In the next three to five years, some of the brightest minds in academia, industry and government aim to play a crucial role in how protective sports equipment gets more effective against concussive impact.

These doctors, Ph.D.s and other innovation leaders met for the first time on October 6, 2016, at Levi's Stadium in Santa Clara, California, to begin discussing key areas of focus of the NFL's Engineering Roadmap, a plan to incentivize helmet companies, manufacturers, small businesses, entrepreneurs, universities and others to develop and commercialize new and improved helmets and protective equipment.

The first meeting of this newly established Board of Directors of Football Research, Inc. will focus on four key areas of the Engineering Roadmap:

  1. How to create a program for head protection based in injury prevention techniques proven successful in automobile safety technology.
  2. How to develop accurate impact sensors.
  3. How to advance helmet technology to mitigate impact force.
  4. How to create incentives for industry to use this research and develop new protective equipment, potentially even including position-specific helmets.

Football Research, Inc. is a nonprofit corporation dedicated to the research and development of novel methods to prevent, mitigate and treat traumatic head injury. The Board of Directors includes leading engineers and experts who will advise Football Research, Inc. on how best to achieve the goal of advancing biomechanics and create an environment where new and improved protective equipment will be developed.

The Board of Directors includes:

Geoffrey Ling, M.D., Ph.D., Col. (Ret.)
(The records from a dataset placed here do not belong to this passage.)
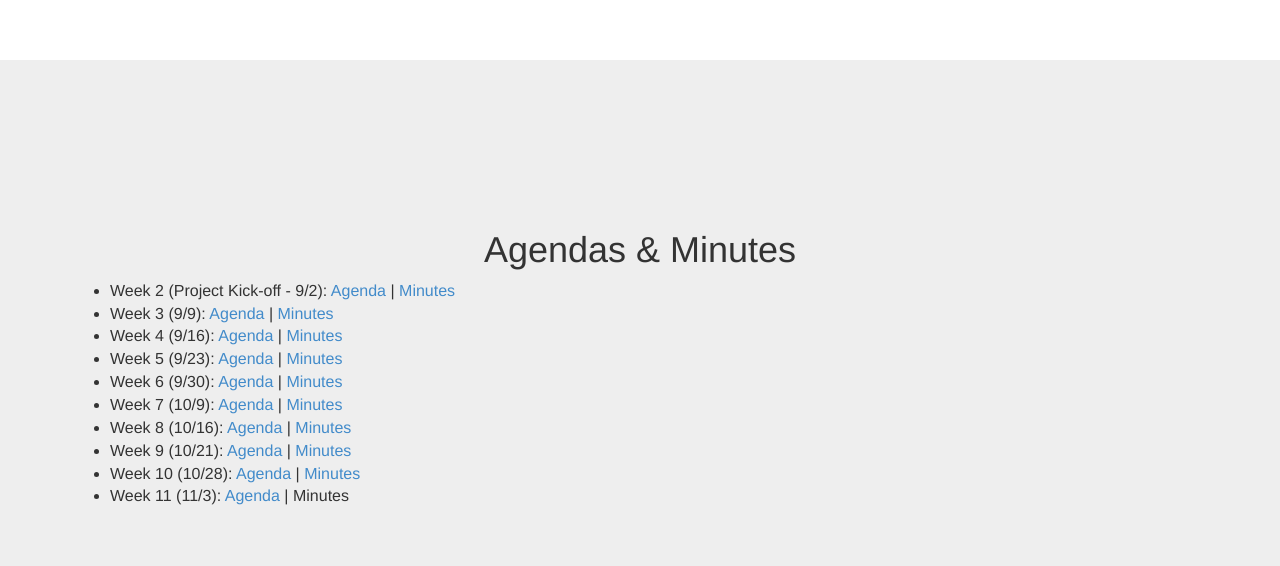
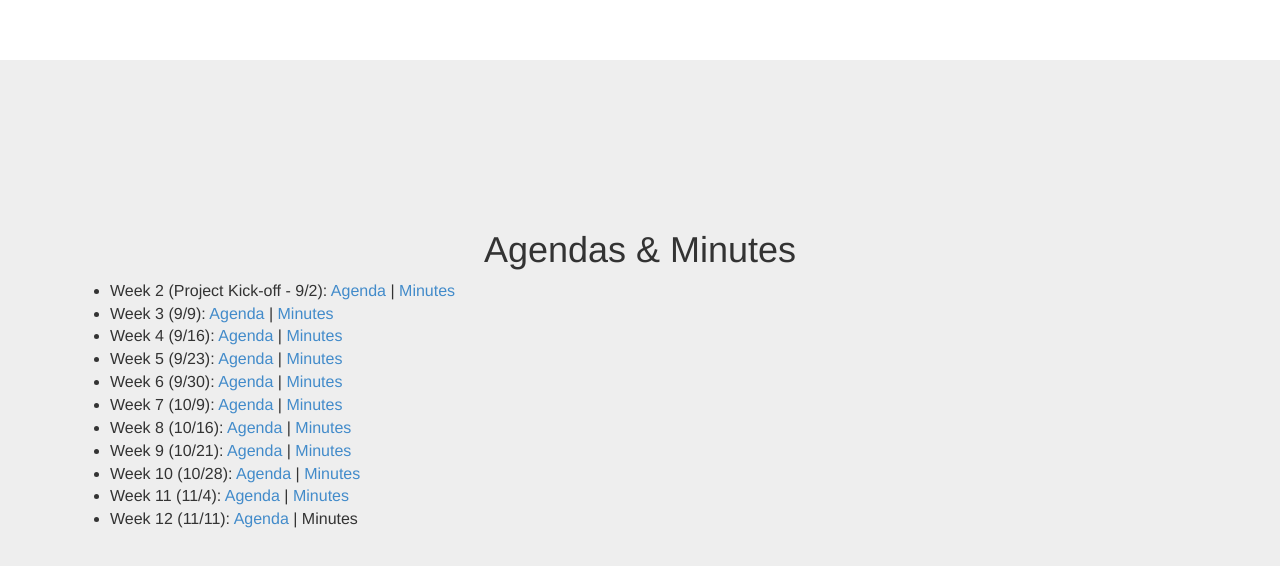
Before and after one commit to bcole/datto-website, a plain HTML site: page index.html in a window 1280 px wide. Shown: the part 3469-4035 px from the top of the page. Drawn offline with Linux system fonts and the light colour scheme.

Commit message:
Updating index.

```diff
--- a/index.html
+++ b/index.html
@@ -148,7 +148,8 @@
                         <li>Week 8 (10/16): <a href="documents/agendas/week8.pdf">Agenda</a> | <a href="documents/minutes/week8.pdf">Minutes</a>
                         <li>Week 9 (10/21): <a href="documents/agendas/week9.pdf">Agenda</a> | <a href="documents/minutes/week9.pdf">Minutes</a>
                         <li>Week 10 (10/28): <a href="documents/agendas/week10.pdf">Agenda</a> | <a href="documents/minutes/week10.pdf">Minutes</a>
-                        <li>Week 11 (11/3): <a href="documents/agendas/week11.pdf">Agenda</a> | Minutes
+                        <li>Week 11 (11/4): <a href="documents/agendas/week11.pdf">Agenda</a> | <a href="documents/minutes/week11.pdf">Minutes</a>
+                        <li>Week 12 (11/11): <a href="documents/agendas/week12.pdf">Agenda</a> | Minutes
                     </ul>
                 </div>
             </div>
```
Dr. Ling is a leading authority on traumatic brain injury (TBI). For many years, he was the leading TBI subject matter expert for the Department of Defense. Dr. Ling is a retired U.S. Army colonel and was deployed as a neurointensive care physician to Afghanistan in 2003 and, to Baghdad, Iraq in 2005. He is presently a professor of neurology at the Uniformed Services University of the Health Sciences and is an attending physician in Neuro Critical Care Unit at Johns Hopkins Hospital. And he was the founding Director of the Biological Technologies Office at the Defense Advanced Research Projects Agency (DARPA) where he served for almost 12 years.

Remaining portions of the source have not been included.